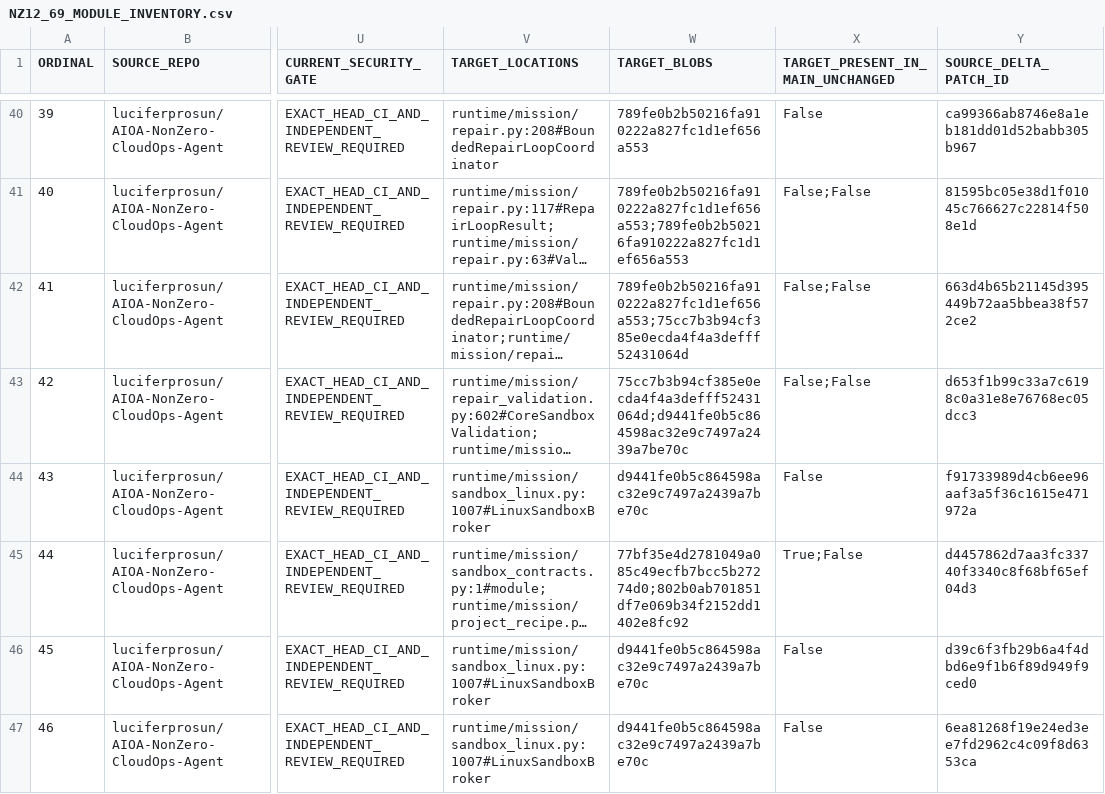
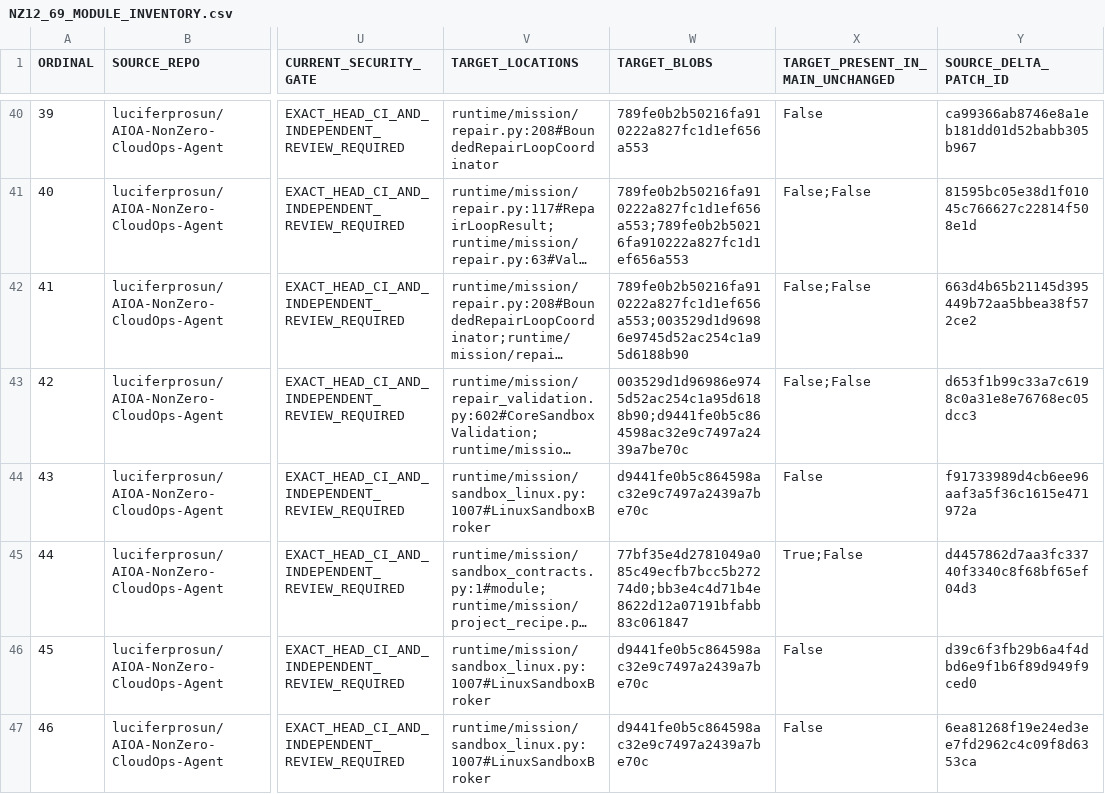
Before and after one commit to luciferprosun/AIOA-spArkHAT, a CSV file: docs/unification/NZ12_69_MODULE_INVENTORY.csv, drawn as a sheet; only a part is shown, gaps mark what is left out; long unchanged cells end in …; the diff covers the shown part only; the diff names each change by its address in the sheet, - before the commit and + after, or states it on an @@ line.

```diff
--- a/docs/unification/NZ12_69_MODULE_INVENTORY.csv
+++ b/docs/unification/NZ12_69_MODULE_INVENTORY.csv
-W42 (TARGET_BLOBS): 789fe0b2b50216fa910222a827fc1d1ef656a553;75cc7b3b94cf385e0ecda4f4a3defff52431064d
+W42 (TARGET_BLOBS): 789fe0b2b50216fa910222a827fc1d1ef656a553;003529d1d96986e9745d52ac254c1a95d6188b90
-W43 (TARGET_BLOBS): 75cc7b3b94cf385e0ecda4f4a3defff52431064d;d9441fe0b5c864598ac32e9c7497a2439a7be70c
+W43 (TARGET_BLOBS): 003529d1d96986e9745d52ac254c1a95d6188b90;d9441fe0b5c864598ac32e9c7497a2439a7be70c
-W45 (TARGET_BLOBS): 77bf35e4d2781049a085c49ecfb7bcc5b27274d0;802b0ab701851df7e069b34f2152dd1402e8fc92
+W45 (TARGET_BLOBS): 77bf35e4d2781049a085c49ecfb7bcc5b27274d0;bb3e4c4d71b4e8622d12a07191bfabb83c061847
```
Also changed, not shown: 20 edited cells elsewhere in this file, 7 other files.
━━━━
| About this task |
Collect from the data above every line that includes "cells".

| Exercise solution |
Before and after one commit to luciferprosun/AIOA-spArkHAT, a CSV file: docs/unification/NZ12_69_MODULE_INVENTORY.csv, drawn as a sheet; only a part is shown, gaps mark what is left out; long unchanged cells end in …; the diff covers the shown part only; the diff names each change by its address in the sheet, - before the commit and + after, or states it on an @@ line.
Also changed, not shown: 20 edited cells elsewhere in this file, 7 other files.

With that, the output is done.